Recorded data
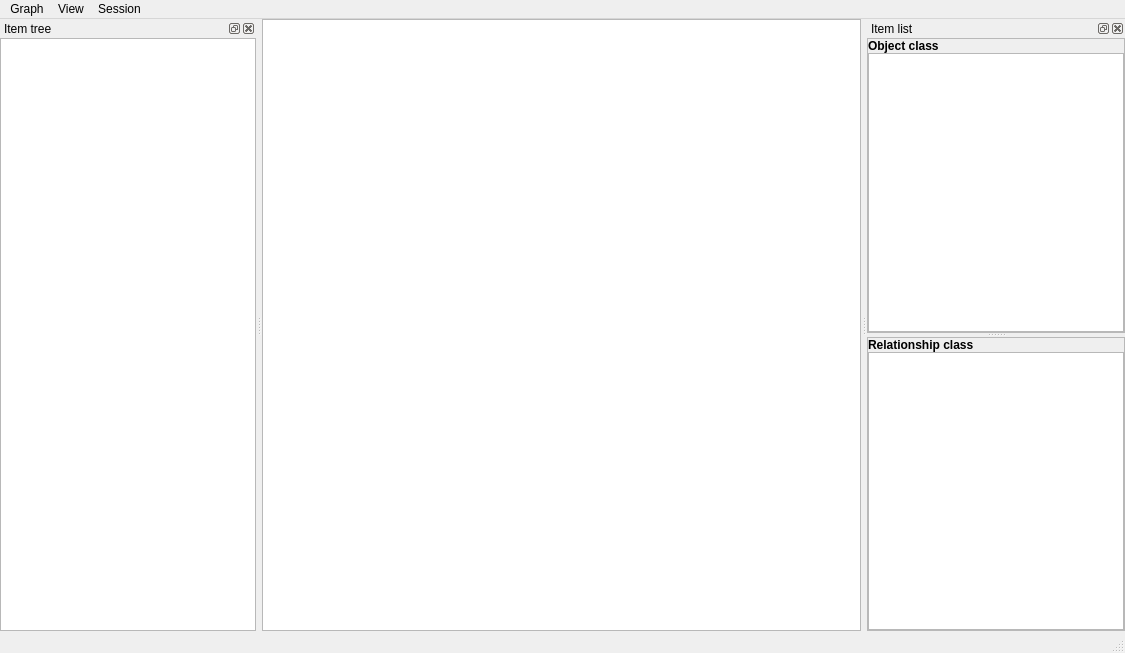
Above: spinetoolbox/ui/graph_view_form.ui from spine-tools/Spine-Toolbox before the change. Below: the same form after it.
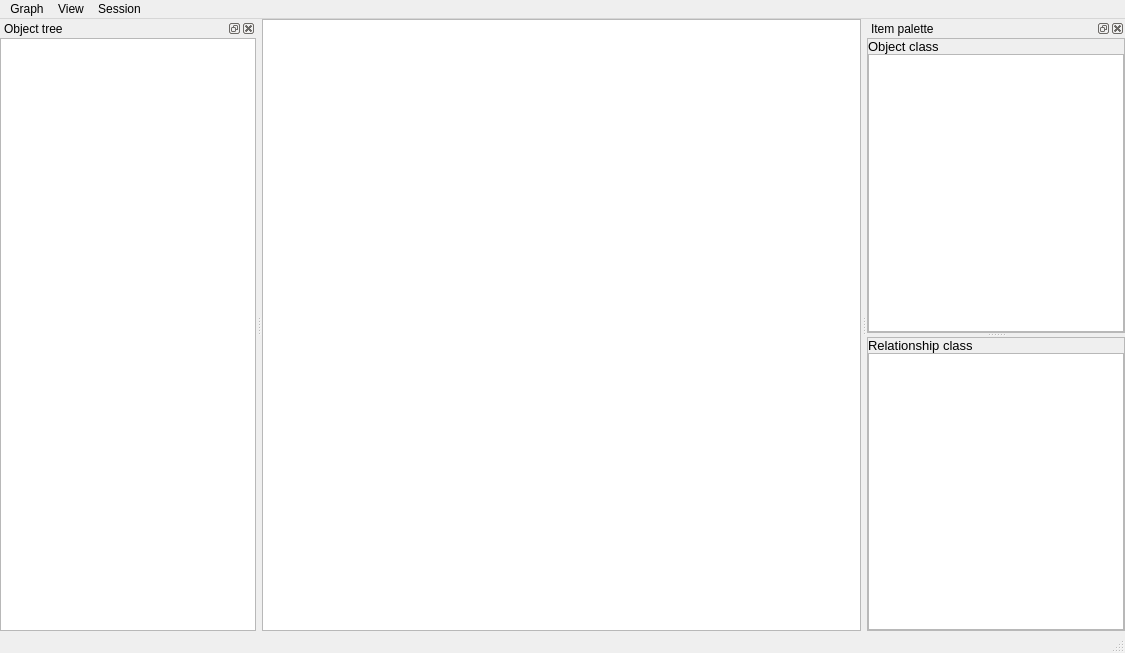
That is the form after the change. Icons and pictures are not drawn. Custom widgets are drawn as their Qt base class.

Commit message: Issue #46 updated: towards support for adding relationships

Patch:
```diff
--- a/spinetoolbox/ui/graph_view_form.ui
+++ b/spinetoolbox/ui/graph_view_form.ui
@@ -101,7 +101,7 @@
   <widget class="QStatusBar" name="statusbar"/>
   <widget class="QDockWidget" name="dockWidget_item_list">
    <property name="windowTitle">
-    <string>Item list</string>
+    <string>Item palette</string>
    </property>
    <attribute name="dockWidgetArea">
     <number>2</number>
@@ -153,11 +153,16 @@
          </property>
          <item>
           <widget class="QLabel" name="label">
+           <property name="font">
+            <font>
+             <pointsize>10</pointsize>
+            </font>
+           </property>
            <property name="frameShadow">
             <enum>QFrame::Sunken</enum>
            </property>
            <property name="text">
-            <string>&lt;b&gt;Object class&lt;/b&gt;</string>
+            <string>Object class</string>
            </property>
           </widget>
          </item>
@@ -260,8 +265,15 @@
          </property>
          <item>
           <widget class="QLabel" name="label_2">
+           <property name="font">
+            <font>
+             <pointsize>10</pointsize>
+             <weight>50</weight>
+             <bold>false</bold>
+            </font>
+           </property>
            <property name="text">
-            <string>&lt;b&gt;Relationship class&lt;/b&gt;</string>
+            <string>Relationship class</string>
            </property>
           </widget>
          </item>
@@ -331,7 +343,7 @@
   </widget>
   <widget class="QDockWidget" name="dockWidget_item_tree">
    <property name="windowTitle">
-    <string>Item tree</string>
+    <string>Object tree</string>
    </property>
    <attribute name="dockWidgetArea">
     <number>1</number>
```
Left out of the diff: 4 changed lines with no effect on the pictures. The commit also changes 6 other files.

> ACTIVITY:
Copy out each line of the entries where the word "QDockWidget" is found.

> TASK SOLUTION:
   <widget class="QDockWidget" name="dockWidget_item_list">
   <widget class="QDockWidget" name="dockWidget_item_tree">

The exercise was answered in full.